Patrick Peterson is the last prospect that needs a lesson in running, but that's just what the dynamic cornerback from LSU signed up for before the Scouting Combine. Through a combine prep service, Peterson worked with four-time Olympic sprint medalist Ato Boldon, whose business venture involves preparing players for those make-or-break four-and-a-half seconds of the pre-draft process: the 40-yard dash.
"I believe [Boldon's tips] made me faster and helped me drop my 40 time significantly," said Peterson, a projected top-10 pick, by phone while visiting Denver, which owns the No. 2 pick.
Boldon's credentials shine. He won bronze in the 100 and 200 at the 1996 Olympics in Atlanta, then took home silver in the 100 and bronze in the 200 at the 2000 Olympics in Sydney.
Boldon, 37, brought Peterson and about 15 other draft hopefuls up to speed on the track at Florida Atlantic University a couple months ago. Last year, Boldon had a couple clients go to the combine but neither posted notable times. This year was a different story.
"My results were kind of crazy," Boldon said.
• Peterson ran a 4.34, tied for No. 2 overall
• Maryland running back Da'Rel Scott also ran a 4.34
• Syracuse center Ryan Bartholomew ran a 4.97, second-best among offensive linemen
• Arkansas State tackle Derrick Newton ran a 5.01, good for third-best among offensive linemen
Boldon said his guys shave an average of two-tenths of a second off their 40 times after a few weeks of every-other-day sessions. The program isn't just repetitive sprints. First comes film study of Olympic sprinters. Maurice Greene and Tyson Gay jumping out of the blocks correlates to running the 40.
"The first 20 yards, how they come out of the three-point stance into running -- there's a way they're taught to transition from down to up," Boldon said. "That's something that started in my group 15 years ago when I was a track athlete."
After technique, Boldon turns to endurance training. Even in a 40, stamina is an issue.
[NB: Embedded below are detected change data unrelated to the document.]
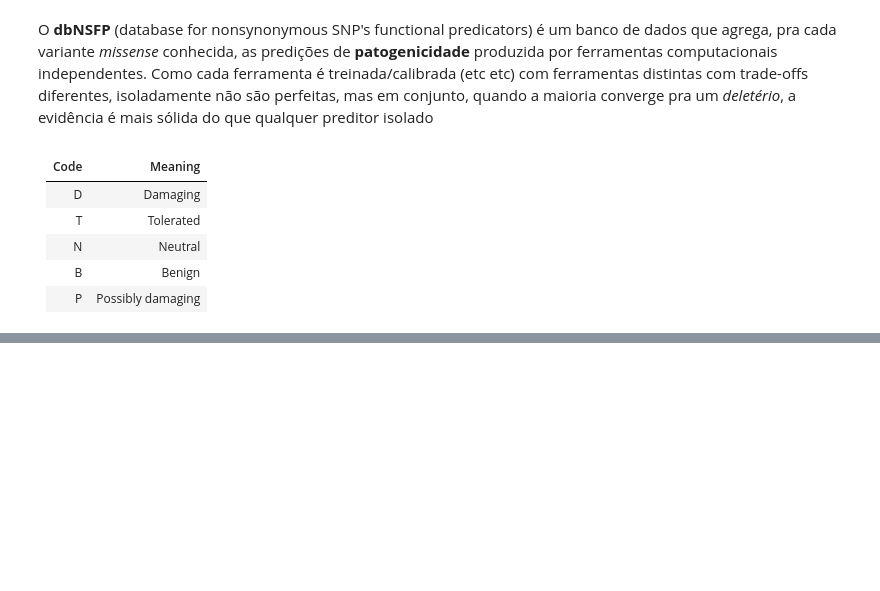
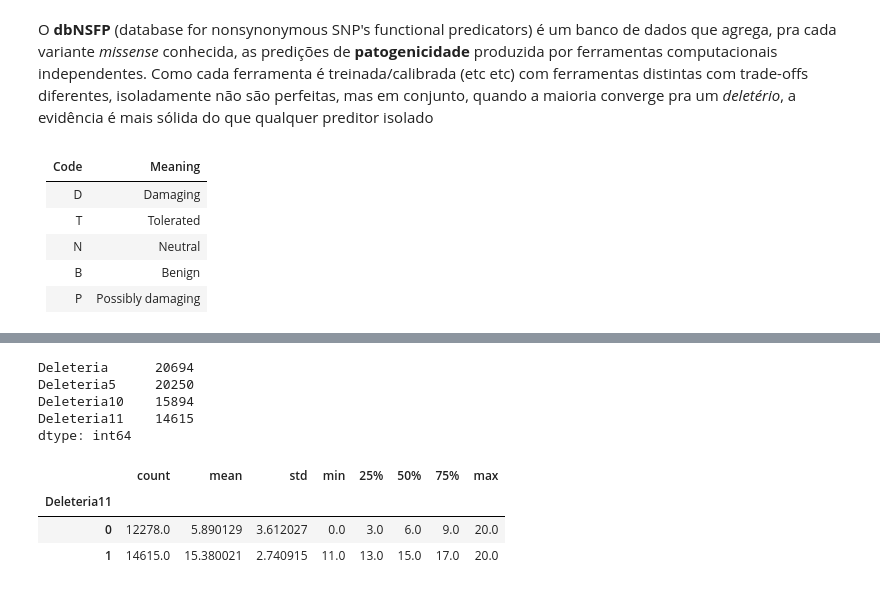
Before and after one commit to TailUFPB/BioInfo-2026.1, a Jupyter notebook: brca.ipynb, the cells around one changed output, grey strips where cells are left out. Drawn from its saved outputs; the diff is of its cells as text; code cells hidden in the pictures; blank space fills up the shorter version.

Commit message:
feat: add deleteria exploration

```diff
--- a/brca.ipynb
+++ b/brca.ipynb
@@ -113,0 +123,18 @@ Como cada ferramenta é treinada/calibrada (etc etc) com ferramentas distintas c
+# %%
+df['NdamageCalc'] = pd.to_numeric(df['NdamageCalc'], errors='coerce')
+
+funil = { col: int(df[col].sum()) for col in ["Deleteria", "Deleteria5", "Deleteria10", "Deleteria11"] }
+print(pd.Series(funil))
+# %% [output]
+Deleteria      20694
+Deleteria5     20250
+Deleteria10    15894
+Deleteria11    14615
+dtype: int64
+# %%
+df.groupby('Deleteria11')['NdamageCalc'].describe()
+# %% [output]
+|  | count | mean | std | min | 25% | 50% | 75% | max |
+| Deleteria11 |  |  |  |  |  |  |  |  |
+| 0 | 12278.0 | 5.890129 | 3.612027 | 0.0 | 3.0 | 6.0 | 9.0 | 20.0 |
+| 1 | 14615.0 | 15.380021 | 2.740915 | 11.0 | 13.0 | 15.0 | 17.0 | 20.0 |
```
Also changed, not shown: parts of 3 cells of this notebook.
So his athletes train by running 60.
"The first time I went to the combine [in 2010], I realized half of those guys were almost out of gas by the time they got to 40," Boldon said.
Peterson was Boldon's prized pupil. Like an agent seeking the No. 1 overall pick, Boldon wants the fastest of the fastest, if for nothing else than personal satisfaction. Chris Johnson's combine record -- 4.24 -- is stuck in his head, and he would like to see that mark fall by way of one of his clients.
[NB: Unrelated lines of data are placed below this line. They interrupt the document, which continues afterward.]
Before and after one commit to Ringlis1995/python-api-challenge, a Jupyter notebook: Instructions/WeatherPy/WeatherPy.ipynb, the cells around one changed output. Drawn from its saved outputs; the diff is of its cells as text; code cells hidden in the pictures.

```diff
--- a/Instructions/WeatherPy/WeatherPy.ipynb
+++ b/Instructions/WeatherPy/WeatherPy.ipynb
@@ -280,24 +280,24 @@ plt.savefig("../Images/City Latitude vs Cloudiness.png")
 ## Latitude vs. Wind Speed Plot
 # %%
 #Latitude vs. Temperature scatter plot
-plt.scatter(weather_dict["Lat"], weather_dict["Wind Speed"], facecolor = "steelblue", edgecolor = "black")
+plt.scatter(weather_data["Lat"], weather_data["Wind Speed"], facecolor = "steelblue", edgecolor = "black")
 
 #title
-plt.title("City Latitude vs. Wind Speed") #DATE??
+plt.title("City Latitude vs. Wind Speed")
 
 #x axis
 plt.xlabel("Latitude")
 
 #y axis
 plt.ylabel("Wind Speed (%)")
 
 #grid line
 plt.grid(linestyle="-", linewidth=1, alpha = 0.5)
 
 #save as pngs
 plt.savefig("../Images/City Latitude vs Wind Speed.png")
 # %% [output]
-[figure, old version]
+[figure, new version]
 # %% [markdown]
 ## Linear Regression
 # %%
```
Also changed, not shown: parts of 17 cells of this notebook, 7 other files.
"I thought Chris Johnson's record was really under threat," he said of Peterson. "If I give Patrick an instruction, I immediately see it shown back to me in what he does. It was kind of a dream. I was joking with my family, if I had 20 to 25 of him, I could rule this business. He is the most coachable athlete I've had in track or football."
Peterson's biggest improvement with Boldon may be measured by pounds, not fractions of seconds. Listed at 222 on his 2010 LSU bio, he trimmed to 210 by training's end. But at the combine, Peterson was back up to 219 pounds, too much of a difference to challenge the record. Johnson weighed 195 when he ran the 4.24 in 2008.
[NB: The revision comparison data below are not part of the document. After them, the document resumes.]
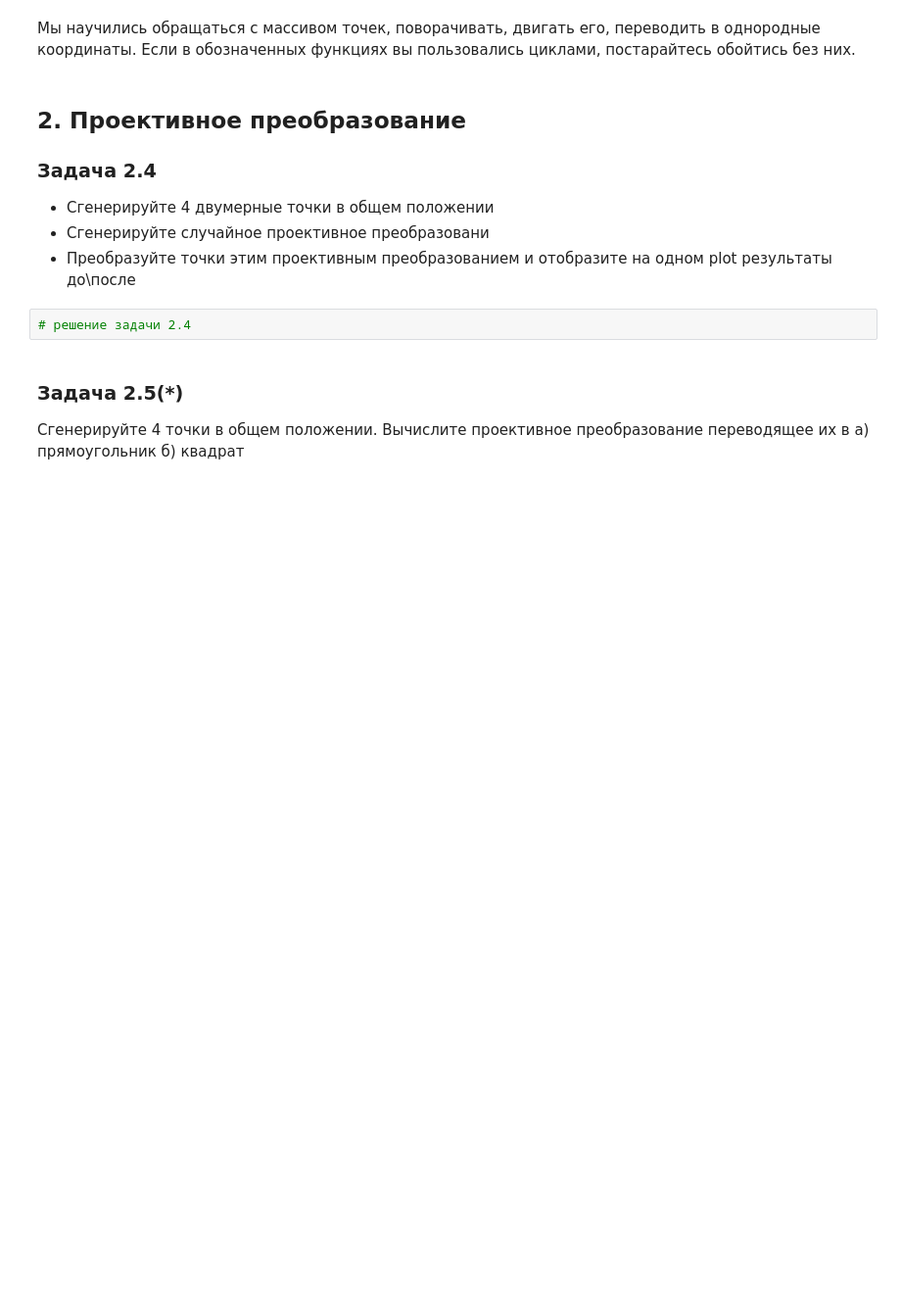
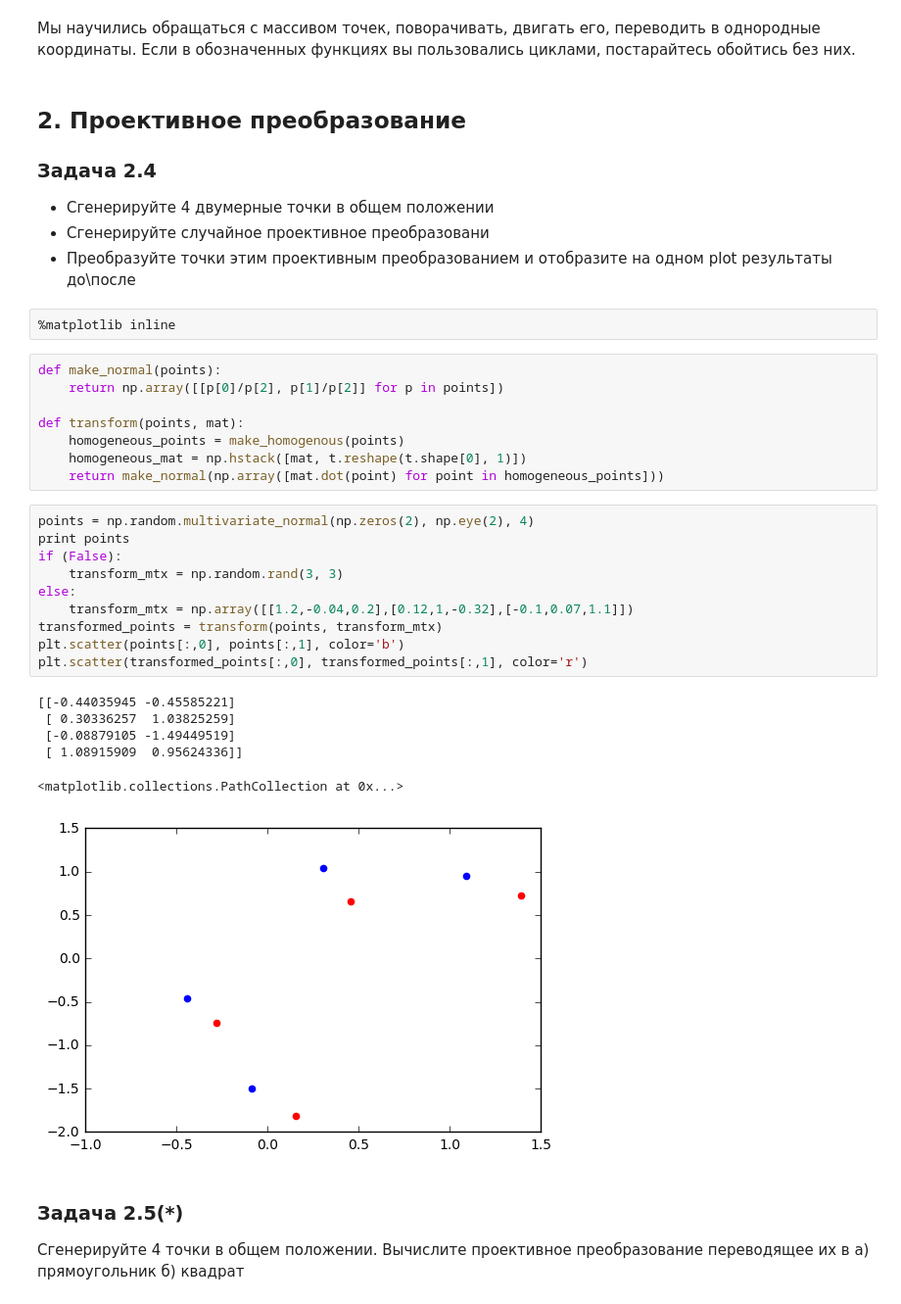
Before and after one commit to vicproon/camgeom, a Jupyter notebook: notebooks/geometry_and_monocular.ipynb, the cells around one changed output. Shown at 98% size. Cells and saved outputs as stored; diff of their text form; blank space fills up the shorter version.

```diff
--- a/notebooks/geometry_and_monocular.ipynb
+++ b/notebooks/geometry_and_monocular.ipynb
@@ -162,8 +131,33 @@ def move(points, rot_mat, t):
 * Сгенерируйте 4 двумерные точки в общем положении
 * Сгенерируйте случайное проективное преобразовани
 * Преобразуйте точки этим проективным преобразованием и отобразите на одном plot результаты до\после
-# %%
-# решение задачи 2.4
+# %%
+%matplotlib inline
+# %%
+def make_normal(points):
+    return np.array([[p[0]/p[2], p[1]/p[2]] for p in points])
+
+def transform(points, mat):
+    homogeneous_points = make_homogenous(points)
+    homogeneous_mat = np.hstack([mat, t.reshape(t.shape[0], 1)])
+    return make_normal(np.array([mat.dot(point) for point in homogeneous_points]))
+# %%
+points = np.random.multivariate_normal(np.zeros(2), np.eye(2), 4)
+print points
+if (False):
+    transform_mtx = np.random.rand(3, 3)
+else:
+    transform_mtx = np.array([[1.2,-0.04,0.2],[0.12,1,-0.32],[-0.1,0.07,1.1]])
+transformed_points = transform(points, transform_mtx)
+plt.scatter(points[:,0], points[:,1], color='b')
+plt.scatter(transformed_points[:,0], transformed_points[:,1], color='r')
+# %% [output]
+[[-0.44035945 -0.45585221]
+ [ 0.30336257  1.03825259]
+ [-0.08879105 -1.49449519]
+ [ 1.08915909  0.95624336]]
+<matplotlib.collections.PathCollection at 0x...>
+[figure, added]
 # %% [markdown]
 ### Задача 2.5(*)
 Сгенерируйте 4 точки в общем положении. Вычислите проективное преобразование переводящее их в
```
Also changed, not shown: parts of 31 cells of this notebook.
"4.34 while nine pounds heavier, I'll take that," Boldon said.
Boldon's brand is booming. Along with combine prep, he trains NFL veterans like Kris Jenkins and Cullen Jenkins in the offseason. A prolonged lockout may breed more clients, though it could also create conflict as Boldon transitions to doing more of his other job, track commentating, this summer.
Boldon isn't the only former sprinter training NFL clients. Michael Johnson, who torched Boldon at the Olympics, operates a center for prospects in Texas. Johnson is less hands-on but landed Ndamukong Suh last year. They're both following Loren Seagrave, the veteran track coach who worked with draftees for two decades while also taking on sprint reclamation projects Ben Johnson and Justin Gatlin.
Inevitably, football players want to know how they stack up to Olympic medalists. Boldon said he's been challenged to races by his players, but he doesn't oblige.
"I'm smart enough to know I'm 37 and been retired for seven years," said Boldon, who never considered giving football a try nor timed himself in the 40 (though he did the math and said Usain Bolt's 40 time would be in the 4.0-4.1 range).
Peterson didn't request a race against Boldon -- he's pretty confident who would win -- but did make a different offer: for Boldon to be part of his entourage at Radio City Music Hall on April 28.
That offer was accepted, quickly.
"For a guy like me who has been around the world, been there, done that for everything ... When his agent told me that, I was like, don't kid me," Boldon said. "Now that I have my ticket, headed to New York, I'm like, wow, it's not some place I ever thought I'd be."